Ruth Finnegan. The Oral and Beyond: Doing Things with Words in Africa.
Chicago: University of Chicago Press; Oxford: James Currey; Pietermaritzburg: Uni-
versity of KwaZulu-Natal Press, 2007. xiv + 258 pp. References. Index. $63.00. Cloth.
Ruth Finnegan has been writing about orality for nearly half a century,
mostly on Africa. As she points out in this work, her scholarly career has
spanned a time from when orality was only a nascent genre to a time when
it has become a central theme for studying African societies, and she is not
shy about pointing out (e.g., 140–41) that her work has played a prominent
role in this transformation. Finnegan describes this work as “a second look”
(xi) on how collecting and interpreting oral literature has changed during
the past fifty years, nearly forty years after publishing her Oral Literature
in Africa. However, this perspective is somewhat mitigated by the fact that
eight of the twelve chapters are versions of articles published between 1969
and 1992, sometimes lightly altered to bring in new data or arguments.
As always, Finnegan is less interested in the accuracy of the content of
oral texts than in their appositeness, flair, individuality, dynamism, and nar-
rative fluidity. Indeed, as Finnegan points out, “one of the striking elements
of much Limba oral art was in fact the scope for verbal variation on differ-
ent occasions and among different exponents, and the creative qualities
brought to it by the immediacy of situation-based performance” (27).
In this work Finnegan shows little, if any, interest in oral texts as vehicles
for carrying historical information across time—the work of Jan Vansina
and others is not cited. By no means, however, does this imply that histori-
ans should neglect her arguments. To cite only one example, a persistent

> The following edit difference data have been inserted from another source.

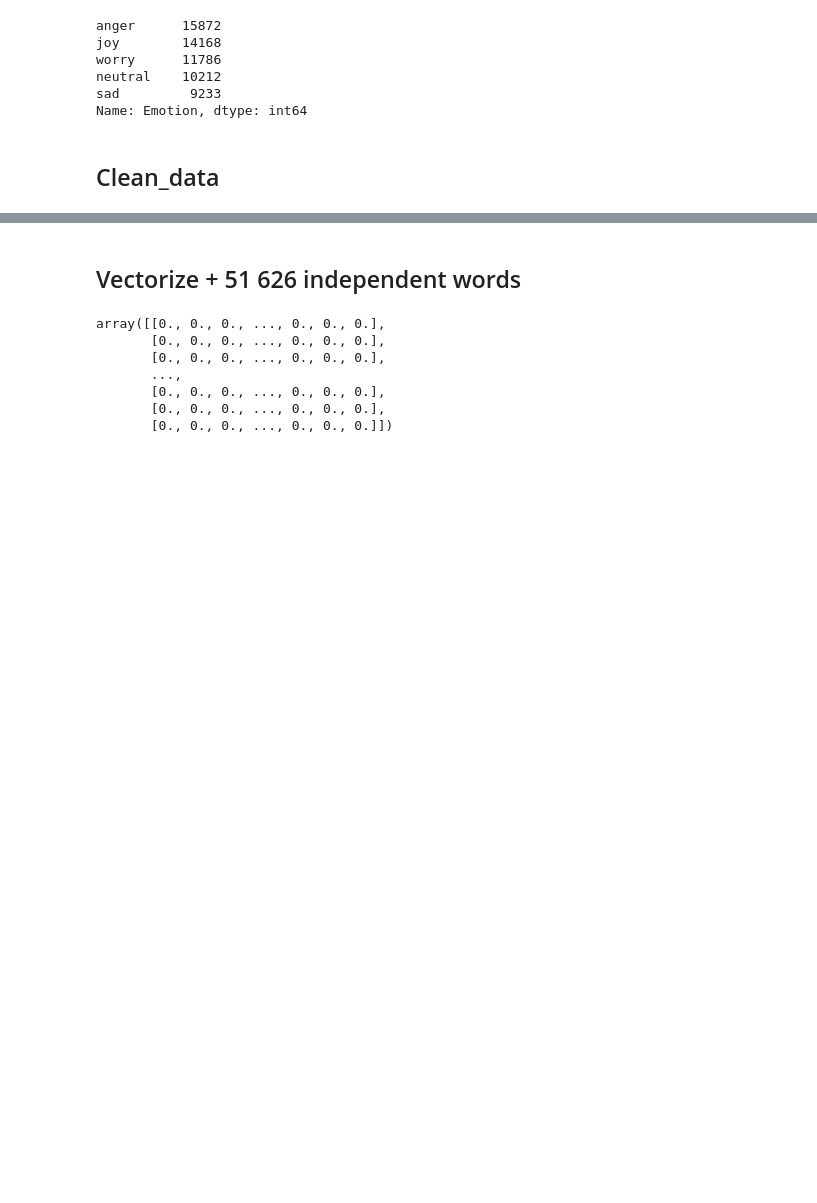
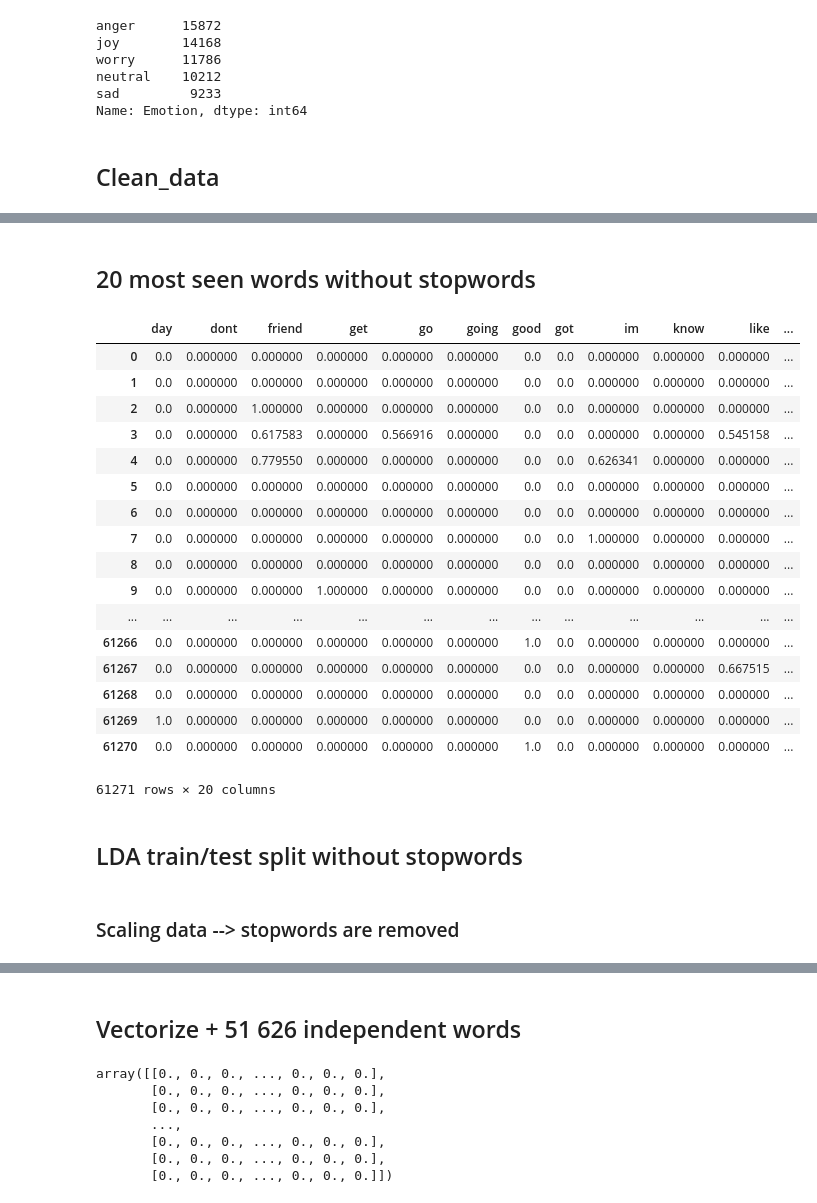
Before and after one commit to alanying/london-emotions, a Jupyter notebook: notebook/Aude_n2.ipynb, the cells around one changed output, grey strips where cells are left out. Saved outputs shown, nothing was run; the diff lists cells and outputs as text; code cells hidden in the pictures; blank space fills up the shorter version.

```diff
--- a/notebook/Aude_n2.ipynb
+++ b/notebook/Aude_n2.ipynb
@@ -110,0 +191,29 @@ clean_data(emo_df)
+# %% [markdown]
+## 20 most seen words without stopwords
+# %%
+tfidf_maxwords = TfidfVectorizer(max_features = 20)
+
+X_max = tfidf_maxwords.fit_transform(emo_df.clean_text)
+
+X_max.toarray()
+
+pd.DataFrame(X_max.toarray(),columns = tfidf_maxwords.get_feature_names())
+# %% [output]
+|  | day | dont | friend | get | go | going | good | got | im | know | like | ... |
+| 0 | 0.0 | 0.000000 | 0.000000 | 0.000000 | 0.000000 | 0.000000 | 0.0 | 0.0 | 0.000000 | 0.000000 | 0.000000 | ... |
+| 1 | 0.0 | 0.000000 | 0.000000 | 0.000000 | 0.000000 | 0.000000 | 0.0 | 0.0 | 0.000000 | 0.000000 | 0.000000 | ... |
+| 2 | 0.0 | 0.000000 | 1.000000 | 0.000000 | 0.000000 | 0.000000 | 0.0 | 0.0 | 0.000000 | 0.000000 | 0.000000 | ... |
+| 3 | 0.0 | 0.000000 | 0.617583 | 0.000000 | 0.566916 | 0.000000 | 0.0 | 0.0 | 0.000000 | 0.000000 | 0.545158 | ... |
+| 4 | 0.0 | 0.000000 | 0.779550 | 0.000000 | 0.000000 | 0.000000 | 0.0 | 0.0 | 0.626341 | 0.000000 | 0.000000 | ... |
+| 5 | 0.0 | 0.000000 | 0.000000 | 0.000000 | 0.000000 | 0.000000 | 0.0 | 0.0 | 0.000000 | 0.000000 | 0.000000 | ... |
+| 6 | 0.0 | 0.000000 | 0.000000 | 0.000000 | 0.000000 | 0.000000 | 0.0 | 0.0 | 0.000000 | 0.000000 | 0.000000 | ... |
+| 7 | 0.0 | 0.000000 | 0.000000 | 0.000000 | 0.000000 | 0.000000 | 0.0 | 0.0 | 1.000000 | 0.000000 | 0.000000 | ... |
+| 8 | 0.0 | 0.000000 | 0.000000 | 0.000000 | 0.000000 | 0.000000 | 0.0 | 0.0 | 0.000000 | 0.000000 | 0.000000 | ... |
+| 9 | 0.0 | 0.000000 | 0.000000 | 1.000000 | 0.000000 | 0.000000 | 0.0 | 0.0 | 0.000000 | 0.000000 | 0.000000 | ... |
+| ... | ... | ... | ... | ... | ... | ... | ... | ... | ... | ... | ... | ... |
+| 61266 | 0.0 | 0.000000 | 0.000000 | 0.000000 | 0.000000 | 0.000000 | 1.0 | 0.0 | 0.000000 | 0.000000 | 0.000000 | ... |
+| 61267 | 0.0 | 0.000000 | 0.000000 | 0.000000 | 0.000000 | 0.000000 | 0.0 | 0.0 | 0.000000 | 0.000000 | 0.667515 | ... |
+| 61268 | 0.0 | 0.000000 | 0.000000 | 0.000000 | 0.000000 | 0.000000 | 0.0 | 0.0 | 0.000000 | 0.000000 | 0.000000 | ... |
+| 61269 | 1.0 | 0.000000 | 0.000000 | 0.000000 | 0.000000 | 0.000000 | 0.0 | 0.0 | 0.000000 | 0.000000 | 0.000000 | ... |
+| 61270 | 0.0 | 0.000000 | 0.000000 | 0.000000 | 0.000000 | 0.000000 | 1.0 | 0.0 | 0.000000 | 0.000000 | 0.000000 | ... |
+61271 rows × 20 columns
@@ -110,0 +222,2 @@ clean_data(emo_df)
+# %% [markdown]
+## LDA train/test split without stopwords
@@ -110,0 +228,2 @@ clean_data(emo_df)
+# %% [markdown]
+### Scaling data --> stopwords are removed
```
Also changed, not shown: parts of 29 cells of this notebook.
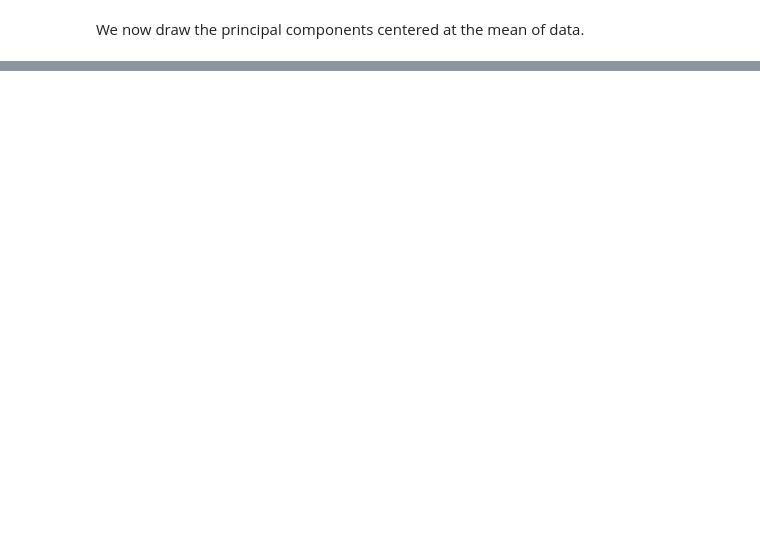
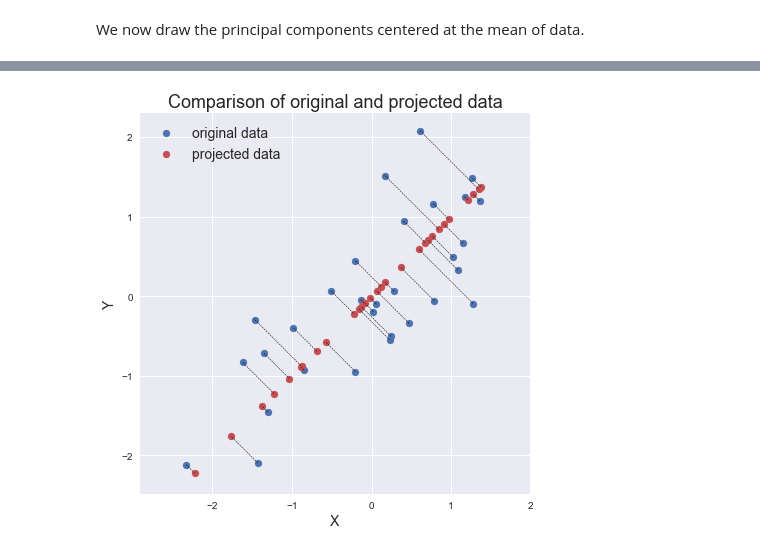
Before and after one commit to jschnab/machine-learning, a Jupyter notebook: pca/pca.ipynb, the cells around one changed output, grey strips where cells are left out. Drawn from its saved outputs; the diff is of its cells as text; code cells hidden in the pictures; blank space fills up the shorter version.

```diff
--- a/pca/pca.ipynb
+++ b/pca/pca.ipynb
@@ -77,0 +83,29 @@ plt.show()
+# %%
+#calculation of the projection of data on K dimensions
+K = 1
+Z = np.dot(data_norm, U[:, 0:K])
+
+#recovery of data
+data_rec = np.dot(Z, U[:, 0:K].T)
+
+#plot
+fig, ax = plt.subplots(figsize=(7, 7))
+ax.axis('equal')
+
+#original data
+ax.scatter(data_norm[:, 0], data_norm[:, 1], color='C0', label='original data')
+
+#projected data
+ax.scatter(data_rec[:, 0], data_rec[:, 1], color='C2', label='projected data')
+
+#relationship between original and projected data
+for  i in range(X.shape[0]):
+    ax.plot([data_norm[i, 0], data_rec[i, 0]], [data_norm[i, 1], data_rec[i, 1]], color='black', linestyle='--', linewidth=0.5)
+
+ax.set_xlabel("X", fontsize=14)
+ax.set_ylabel("Y", fontsize=14)
+ax.set_title("Comparison of original and projected data", fontsize=18)
+ax.legend(fontsize=14)
+plt.show()
+# %% [output]
+[figure, added]
```
Also changed, not shown: parts of 12 cells of this notebook, 2 other files.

theme throughout The Oral and Beyond is that treating literacy and orality
as hermetic genres is misguided in practice and analytically pointless—in
fact, erroneous. Such a no